*Data extract*
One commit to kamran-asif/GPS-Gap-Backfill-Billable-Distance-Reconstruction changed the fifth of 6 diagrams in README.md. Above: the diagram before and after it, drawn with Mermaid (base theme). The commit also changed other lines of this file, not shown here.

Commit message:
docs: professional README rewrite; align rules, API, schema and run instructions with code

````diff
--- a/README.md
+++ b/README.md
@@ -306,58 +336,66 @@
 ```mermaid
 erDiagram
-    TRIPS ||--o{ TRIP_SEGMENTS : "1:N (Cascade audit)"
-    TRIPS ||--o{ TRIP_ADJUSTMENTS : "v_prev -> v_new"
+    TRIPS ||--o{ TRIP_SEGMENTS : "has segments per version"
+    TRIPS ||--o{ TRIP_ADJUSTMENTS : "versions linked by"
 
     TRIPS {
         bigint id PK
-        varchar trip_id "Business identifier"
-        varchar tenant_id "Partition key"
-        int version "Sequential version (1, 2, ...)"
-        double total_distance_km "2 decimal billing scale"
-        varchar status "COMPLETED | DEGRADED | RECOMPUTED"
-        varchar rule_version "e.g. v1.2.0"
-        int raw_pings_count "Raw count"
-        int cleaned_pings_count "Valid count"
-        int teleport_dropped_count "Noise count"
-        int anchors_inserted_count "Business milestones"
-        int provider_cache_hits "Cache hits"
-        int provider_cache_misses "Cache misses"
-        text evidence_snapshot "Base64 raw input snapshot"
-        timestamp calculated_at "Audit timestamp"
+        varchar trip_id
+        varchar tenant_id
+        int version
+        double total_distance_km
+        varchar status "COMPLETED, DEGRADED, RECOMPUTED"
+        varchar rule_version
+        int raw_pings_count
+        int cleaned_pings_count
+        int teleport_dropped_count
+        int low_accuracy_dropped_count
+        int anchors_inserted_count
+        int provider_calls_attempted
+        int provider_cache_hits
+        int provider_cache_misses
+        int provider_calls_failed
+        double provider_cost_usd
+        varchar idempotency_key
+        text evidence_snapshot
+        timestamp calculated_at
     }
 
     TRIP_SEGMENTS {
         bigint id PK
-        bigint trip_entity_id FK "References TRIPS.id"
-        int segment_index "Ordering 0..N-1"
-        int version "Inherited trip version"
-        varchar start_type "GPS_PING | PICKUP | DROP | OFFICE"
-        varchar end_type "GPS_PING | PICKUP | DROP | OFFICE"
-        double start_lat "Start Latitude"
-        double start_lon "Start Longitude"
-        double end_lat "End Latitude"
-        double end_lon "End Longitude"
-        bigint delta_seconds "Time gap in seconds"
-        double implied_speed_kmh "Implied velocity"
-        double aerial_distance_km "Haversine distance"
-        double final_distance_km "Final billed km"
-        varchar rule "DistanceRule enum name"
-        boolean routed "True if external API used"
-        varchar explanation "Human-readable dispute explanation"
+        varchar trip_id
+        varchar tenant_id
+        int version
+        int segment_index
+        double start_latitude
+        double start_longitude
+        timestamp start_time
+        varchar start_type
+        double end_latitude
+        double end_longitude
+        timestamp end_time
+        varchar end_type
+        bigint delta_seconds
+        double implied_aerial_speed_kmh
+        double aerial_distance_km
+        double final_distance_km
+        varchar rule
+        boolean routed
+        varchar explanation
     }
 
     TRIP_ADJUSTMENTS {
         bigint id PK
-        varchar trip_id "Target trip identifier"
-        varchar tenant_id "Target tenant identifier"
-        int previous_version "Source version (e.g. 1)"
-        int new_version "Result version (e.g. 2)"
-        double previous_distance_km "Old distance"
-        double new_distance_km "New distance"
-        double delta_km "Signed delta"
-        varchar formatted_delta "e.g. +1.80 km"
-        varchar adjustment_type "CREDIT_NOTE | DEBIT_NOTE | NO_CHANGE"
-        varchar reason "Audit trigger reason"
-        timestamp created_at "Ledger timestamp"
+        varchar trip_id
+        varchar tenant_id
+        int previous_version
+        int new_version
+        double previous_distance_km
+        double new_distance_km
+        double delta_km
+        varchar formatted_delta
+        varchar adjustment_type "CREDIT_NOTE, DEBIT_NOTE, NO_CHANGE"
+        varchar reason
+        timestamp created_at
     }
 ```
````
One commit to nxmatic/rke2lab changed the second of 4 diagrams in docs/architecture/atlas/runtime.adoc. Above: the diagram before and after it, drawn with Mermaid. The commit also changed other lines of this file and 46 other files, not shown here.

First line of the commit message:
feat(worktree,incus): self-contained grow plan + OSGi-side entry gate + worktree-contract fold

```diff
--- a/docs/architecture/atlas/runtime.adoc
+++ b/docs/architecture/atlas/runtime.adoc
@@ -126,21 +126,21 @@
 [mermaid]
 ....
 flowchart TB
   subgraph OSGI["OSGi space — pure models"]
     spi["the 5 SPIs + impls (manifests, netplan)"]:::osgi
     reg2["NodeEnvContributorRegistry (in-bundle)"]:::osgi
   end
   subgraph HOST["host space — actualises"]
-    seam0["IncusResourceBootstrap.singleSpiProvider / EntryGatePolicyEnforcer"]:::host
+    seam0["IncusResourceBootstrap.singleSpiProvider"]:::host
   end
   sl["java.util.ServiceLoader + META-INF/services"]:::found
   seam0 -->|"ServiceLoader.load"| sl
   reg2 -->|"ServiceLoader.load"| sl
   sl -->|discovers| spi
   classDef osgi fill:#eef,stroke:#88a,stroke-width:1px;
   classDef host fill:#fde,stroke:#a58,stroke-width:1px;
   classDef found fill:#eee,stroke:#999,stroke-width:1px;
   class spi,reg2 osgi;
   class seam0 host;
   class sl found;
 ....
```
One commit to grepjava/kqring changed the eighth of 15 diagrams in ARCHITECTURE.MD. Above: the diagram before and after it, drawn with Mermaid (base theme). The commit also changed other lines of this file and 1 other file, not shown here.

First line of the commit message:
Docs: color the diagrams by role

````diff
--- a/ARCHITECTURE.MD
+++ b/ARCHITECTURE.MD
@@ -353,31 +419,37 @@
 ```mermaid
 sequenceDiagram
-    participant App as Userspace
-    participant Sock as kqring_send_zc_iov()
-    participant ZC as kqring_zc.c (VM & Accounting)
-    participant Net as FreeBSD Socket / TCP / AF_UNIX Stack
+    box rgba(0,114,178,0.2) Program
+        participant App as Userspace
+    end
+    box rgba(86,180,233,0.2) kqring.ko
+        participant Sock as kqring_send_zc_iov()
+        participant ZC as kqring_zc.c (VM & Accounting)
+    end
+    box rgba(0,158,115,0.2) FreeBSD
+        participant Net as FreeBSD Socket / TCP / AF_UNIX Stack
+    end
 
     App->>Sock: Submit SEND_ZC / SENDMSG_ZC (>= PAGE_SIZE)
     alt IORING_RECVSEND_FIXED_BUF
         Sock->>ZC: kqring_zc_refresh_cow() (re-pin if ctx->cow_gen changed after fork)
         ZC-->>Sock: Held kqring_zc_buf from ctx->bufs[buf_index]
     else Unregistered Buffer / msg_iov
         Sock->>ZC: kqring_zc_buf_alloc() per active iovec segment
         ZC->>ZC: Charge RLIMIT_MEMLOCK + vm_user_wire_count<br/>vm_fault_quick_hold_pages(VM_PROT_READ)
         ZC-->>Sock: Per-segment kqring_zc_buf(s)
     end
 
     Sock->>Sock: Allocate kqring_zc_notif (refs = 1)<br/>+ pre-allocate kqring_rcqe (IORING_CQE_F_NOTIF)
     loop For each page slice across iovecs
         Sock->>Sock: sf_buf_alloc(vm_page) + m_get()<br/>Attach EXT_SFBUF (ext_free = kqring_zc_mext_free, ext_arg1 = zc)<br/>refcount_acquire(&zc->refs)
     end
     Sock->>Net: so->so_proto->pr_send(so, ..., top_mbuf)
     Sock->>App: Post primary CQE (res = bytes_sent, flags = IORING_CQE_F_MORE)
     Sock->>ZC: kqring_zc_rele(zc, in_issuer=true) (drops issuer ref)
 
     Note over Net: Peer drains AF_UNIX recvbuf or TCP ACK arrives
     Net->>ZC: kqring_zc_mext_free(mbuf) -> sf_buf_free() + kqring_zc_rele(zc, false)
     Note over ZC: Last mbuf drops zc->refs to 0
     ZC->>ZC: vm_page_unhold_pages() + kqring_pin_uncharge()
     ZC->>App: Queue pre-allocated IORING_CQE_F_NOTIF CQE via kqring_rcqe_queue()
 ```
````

*Your task*
All lines in the data that contain the word "TRIPS" should be copied.

*Expected output*
-    TRIPS ||--o{ TRIP_SEGMENTS : "1:N (Cascade audit)"
-    TRIPS ||--o{ TRIP_ADJUSTMENTS : "v_prev -> v_new"
+    TRIPS ||--o{ TRIP_SEGMENTS : "has segments per version"
+    TRIPS ||--o{ TRIP_ADJUSTMENTS : "versions linked by"
     TRIPS {
-        bigint trip_entity_id FK "References TRIPS.id"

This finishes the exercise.